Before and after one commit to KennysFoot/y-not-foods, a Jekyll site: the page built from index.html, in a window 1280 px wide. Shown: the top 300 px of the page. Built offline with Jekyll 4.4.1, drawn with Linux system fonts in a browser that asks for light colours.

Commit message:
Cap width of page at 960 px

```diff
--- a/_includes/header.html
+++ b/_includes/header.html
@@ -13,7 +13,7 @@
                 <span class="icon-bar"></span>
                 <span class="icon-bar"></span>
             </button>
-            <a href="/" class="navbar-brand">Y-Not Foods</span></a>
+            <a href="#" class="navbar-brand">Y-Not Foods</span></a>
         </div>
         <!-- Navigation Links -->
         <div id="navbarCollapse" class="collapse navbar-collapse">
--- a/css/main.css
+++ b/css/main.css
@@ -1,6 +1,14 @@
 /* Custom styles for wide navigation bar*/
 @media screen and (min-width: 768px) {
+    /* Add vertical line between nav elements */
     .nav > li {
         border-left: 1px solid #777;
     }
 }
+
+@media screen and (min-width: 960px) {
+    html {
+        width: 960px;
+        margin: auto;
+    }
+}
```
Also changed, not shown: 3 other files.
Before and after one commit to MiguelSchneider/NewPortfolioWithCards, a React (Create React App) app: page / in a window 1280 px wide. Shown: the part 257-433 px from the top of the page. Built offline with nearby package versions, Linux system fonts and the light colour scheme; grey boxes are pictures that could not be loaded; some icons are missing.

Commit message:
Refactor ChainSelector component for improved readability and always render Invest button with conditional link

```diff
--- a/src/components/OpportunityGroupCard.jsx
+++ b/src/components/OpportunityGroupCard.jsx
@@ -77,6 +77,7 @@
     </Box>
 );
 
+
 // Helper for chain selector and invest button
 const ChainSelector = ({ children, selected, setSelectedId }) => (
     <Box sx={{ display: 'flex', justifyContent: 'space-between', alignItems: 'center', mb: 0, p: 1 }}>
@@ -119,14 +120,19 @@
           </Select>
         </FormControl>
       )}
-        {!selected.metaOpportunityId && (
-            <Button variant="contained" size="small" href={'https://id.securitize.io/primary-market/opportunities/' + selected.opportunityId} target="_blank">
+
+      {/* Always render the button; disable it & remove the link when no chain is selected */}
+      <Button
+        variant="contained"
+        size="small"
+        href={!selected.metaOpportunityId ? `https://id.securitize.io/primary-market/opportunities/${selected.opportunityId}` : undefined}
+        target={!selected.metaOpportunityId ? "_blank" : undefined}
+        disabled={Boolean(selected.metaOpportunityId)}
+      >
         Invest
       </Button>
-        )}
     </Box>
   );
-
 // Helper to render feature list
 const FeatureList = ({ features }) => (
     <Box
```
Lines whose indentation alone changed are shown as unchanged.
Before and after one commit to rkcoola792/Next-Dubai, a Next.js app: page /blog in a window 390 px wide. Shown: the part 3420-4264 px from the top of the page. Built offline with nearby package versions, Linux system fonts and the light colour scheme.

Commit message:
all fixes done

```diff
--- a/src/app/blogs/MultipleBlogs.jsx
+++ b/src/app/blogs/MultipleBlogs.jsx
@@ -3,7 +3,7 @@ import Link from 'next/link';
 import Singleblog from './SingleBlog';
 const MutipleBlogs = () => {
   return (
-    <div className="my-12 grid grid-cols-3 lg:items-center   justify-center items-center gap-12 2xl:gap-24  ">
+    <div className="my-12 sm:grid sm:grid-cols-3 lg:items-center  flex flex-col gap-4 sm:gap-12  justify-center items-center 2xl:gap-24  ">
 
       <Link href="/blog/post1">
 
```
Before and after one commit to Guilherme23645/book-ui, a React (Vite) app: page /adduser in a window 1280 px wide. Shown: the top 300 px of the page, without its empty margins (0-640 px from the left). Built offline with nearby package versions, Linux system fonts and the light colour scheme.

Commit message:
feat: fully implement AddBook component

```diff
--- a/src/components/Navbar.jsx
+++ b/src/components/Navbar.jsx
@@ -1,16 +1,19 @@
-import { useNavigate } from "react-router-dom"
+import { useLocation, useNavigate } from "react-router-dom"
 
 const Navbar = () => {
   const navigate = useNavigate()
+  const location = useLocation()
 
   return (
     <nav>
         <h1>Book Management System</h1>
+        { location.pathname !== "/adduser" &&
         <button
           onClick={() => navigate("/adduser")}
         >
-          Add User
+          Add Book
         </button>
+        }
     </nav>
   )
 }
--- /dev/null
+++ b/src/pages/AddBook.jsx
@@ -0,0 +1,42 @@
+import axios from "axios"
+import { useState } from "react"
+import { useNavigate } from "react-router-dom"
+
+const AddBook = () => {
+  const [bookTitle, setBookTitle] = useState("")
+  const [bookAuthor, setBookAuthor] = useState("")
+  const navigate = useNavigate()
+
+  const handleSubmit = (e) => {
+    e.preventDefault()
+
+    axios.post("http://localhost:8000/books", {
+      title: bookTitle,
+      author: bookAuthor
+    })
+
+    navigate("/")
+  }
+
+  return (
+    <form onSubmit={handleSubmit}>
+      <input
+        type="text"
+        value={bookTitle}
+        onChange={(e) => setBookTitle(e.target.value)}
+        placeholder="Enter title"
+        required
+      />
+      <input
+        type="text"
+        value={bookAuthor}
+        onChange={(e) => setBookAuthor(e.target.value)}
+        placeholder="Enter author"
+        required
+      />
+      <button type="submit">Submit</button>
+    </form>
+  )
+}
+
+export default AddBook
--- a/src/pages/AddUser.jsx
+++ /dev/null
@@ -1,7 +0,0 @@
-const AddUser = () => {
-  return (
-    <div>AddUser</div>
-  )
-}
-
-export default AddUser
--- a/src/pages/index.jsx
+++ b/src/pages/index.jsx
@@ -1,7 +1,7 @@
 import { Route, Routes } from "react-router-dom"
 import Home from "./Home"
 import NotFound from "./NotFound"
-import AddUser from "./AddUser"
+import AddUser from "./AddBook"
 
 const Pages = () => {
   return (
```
:::
Work to complete
Repeat the listing above word for word, with no line missing.

Exercise result
Before and after one commit to KennysFoot/y-not-foods, a Jekyll site: the page built from index.html, in a window 1280 px wide. Shown: the top 300 px of the page. Built offline with Jekyll 4.4.1, drawn with Linux system fonts in a browser that asks for light colours.

Commit message:
Cap width of page at 960 px

```diff
--- a/_includes/header.html
+++ b/_includes/header.html
@@ -13,7 +13,7 @@
                 <span class="icon-bar"></span>
                 <span class="icon-bar"></span>
             </button>
-            <a href="/" class="navbar-brand">Y-Not Foods</span></a>
+            <a href="#" class="navbar-brand">Y-Not Foods</span></a>
         </div>
         <!-- Navigation Links -->
         <div id="navbarCollapse" class="collapse navbar-collapse">
--- a/css/main.css
+++ b/css/main.css
@@ -1,6 +1,14 @@
 /* Custom styles for wide navigation bar*/
 @media screen and (min-width: 768px) {
+    /* Add vertical line between nav elements */
     .nav > li {
         border-left: 1px solid #777;
     }
 }
+
+@media screen and (min-width: 960px) {
+    html {
+        width: 960px;
+        margin: auto;
+    }
+}
```
Also changed, not shown: 3 other files.
Before and after one commit to MiguelSchneider/NewPortfolioWithCards, a React (Create React App) app: page / in a window 1280 px wide. Shown: the part 257-433 px from the top of the page. Built offline with nearby package versions, Linux system fonts and the light colour scheme; grey boxes are pictures that could not be loaded; some icons are missing.

Commit message:
Refactor ChainSelector component for improved readability and always render Invest button with conditional link

```diff
--- a/src/components/OpportunityGroupCard.jsx
+++ b/src/components/OpportunityGroupCard.jsx
@@ -77,6 +77,7 @@
     </Box>
 );
 
+
 // Helper for chain selector and invest button
 const ChainSelector = ({ children, selected, setSelectedId }) => (
     <Box sx={{ display: 'flex', justifyContent: 'space-between', alignItems: 'center', mb: 0, p: 1 }}>
@@ -119,14 +120,19 @@
           </Select>
         </FormControl>
       )}
-        {!selected.metaOpportunityId && (
-            <Button variant="contained" size="small" href={'https://id.securitize.io/primary-market/opportunities/' + selected.opportunityId} target="_blank">
+
+      {/* Always render the button; disable it & remove the link when no chain is selected */}
+      <Button
+        variant="contained"
+        size="small"
+        href={!selected.metaOpportunityId ? `https://id.securitize.io/primary-market/opportunities/${selected.opportunityId}` : undefined}
+        target={!selected.metaOpportunityId ? "_blank" : undefined}
+        disabled={Boolean(selected.metaOpportunityId)}
+      >
         Invest
       </Button>
-        )}
     </Box>
   );
-
 // Helper to render feature list
 const FeatureList = ({ features }) => (
     <Box
```
Lines whose indentation alone changed are shown as unchanged.
Before and after one commit to rkcoola792/Next-Dubai, a Next.js app: page /blog in a window 390 px wide. Shown: the part 3420-4264 px from the top of the page. Built offline with nearby package versions, Linux system fonts and the light colour scheme.

Commit message:
all fixes done

```diff
--- a/src/app/blogs/MultipleBlogs.jsx
+++ b/src/app/blogs/MultipleBlogs.jsx
@@ -3,7 +3,7 @@ import Link from 'next/link';
 import Singleblog from './SingleBlog';
 const MutipleBlogs = () => {
   return (
-    <div className="my-12 grid grid-cols-3 lg:items-center   justify-center items-center gap-12 2xl:gap-24  ">
+    <div className="my-12 sm:grid sm:grid-cols-3 lg:items-center  flex flex-col gap-4 sm:gap-12  justify-center items-center 2xl:gap-24  ">
 
       <Link href="/blog/post1">
 
```
Before and after one commit to Guilherme23645/book-ui, a React (Vite) app: page /adduser in a window 1280 px wide. Shown: the top 300 px of the page, without its empty margins (0-640 px from the left). Built offline with nearby package versions, Linux system fonts and the light colour scheme.

Commit message:
feat: fully implement AddBook component

```diff
--- a/src/components/Navbar.jsx
+++ b/src/components/Navbar.jsx
@@ -1,16 +1,19 @@
-import { useNavigate } from "react-router-dom"
+import { useLocation, useNavigate } from "react-router-dom"
 
 const Navbar = () => {
   const navigate = useNavigate()
+  const location = useLocation()
 
   return (
     <nav>
         <h1>Book Management System</h1>
+        { location.pathname !== "/adduser" &&
         <button
           onClick={() => navigate("/adduser")}
         >
-          Add User
+          Add Book
         </button>
+        }
     </nav>
   )
 }
--- /dev/null
+++ b/src/pages/AddBook.jsx
@@ -0,0 +1,42 @@
+import axios from "axios"
+import { useState } from "react"
+import { useNavigate } from "react-router-dom"
+
+const AddBook = () => {
+  const [bookTitle, setBookTitle] = useState("")
+  const [bookAuthor, setBookAuthor] = useState("")
+  const navigate = useNavigate()
+
+  const handleSubmit = (e) => {
+    e.preventDefault()
+
+    axios.post("http://localhost:8000/books", {
+      title: bookTitle,
+      author: bookAuthor
+    })
+
+    navigate("/")
+  }
+
+  return (
+    <form onSubmit={handleSubmit}>
+      <input
+        type="text"
+        value={bookTitle}
+        onChange={(e) => setBookTitle(e.target.value)}
+        placeholder="Enter title"
+        required
+      />
+      <input
+        type="text"
+        value={bookAuthor}
+        onChange={(e) => setBookAuthor(e.target.value)}
+        placeholder="Enter author"
+        required
+      />
+      <button type="submit">Submit</button>
+    </form>
+  )
+}
+
+export default AddBook
--- a/src/pages/AddUser.jsx
+++ /dev/null
@@ -1,7 +0,0 @@
-const AddUser = () => {
-  return (
-    <div>AddUser</div>
-  )
-}
-
-export default AddUser
--- a/src/pages/index.jsx
+++ b/src/pages/index.jsx
@@ -1,7 +1,7 @@
 import { Route, Routes } from "react-router-dom"
 import Home from "./Home"
 import NotFound from "./NotFound"
-import AddUser from "./AddUser"
+import AddUser from "./AddBook"
 
 const Pages = () => {
   return (
```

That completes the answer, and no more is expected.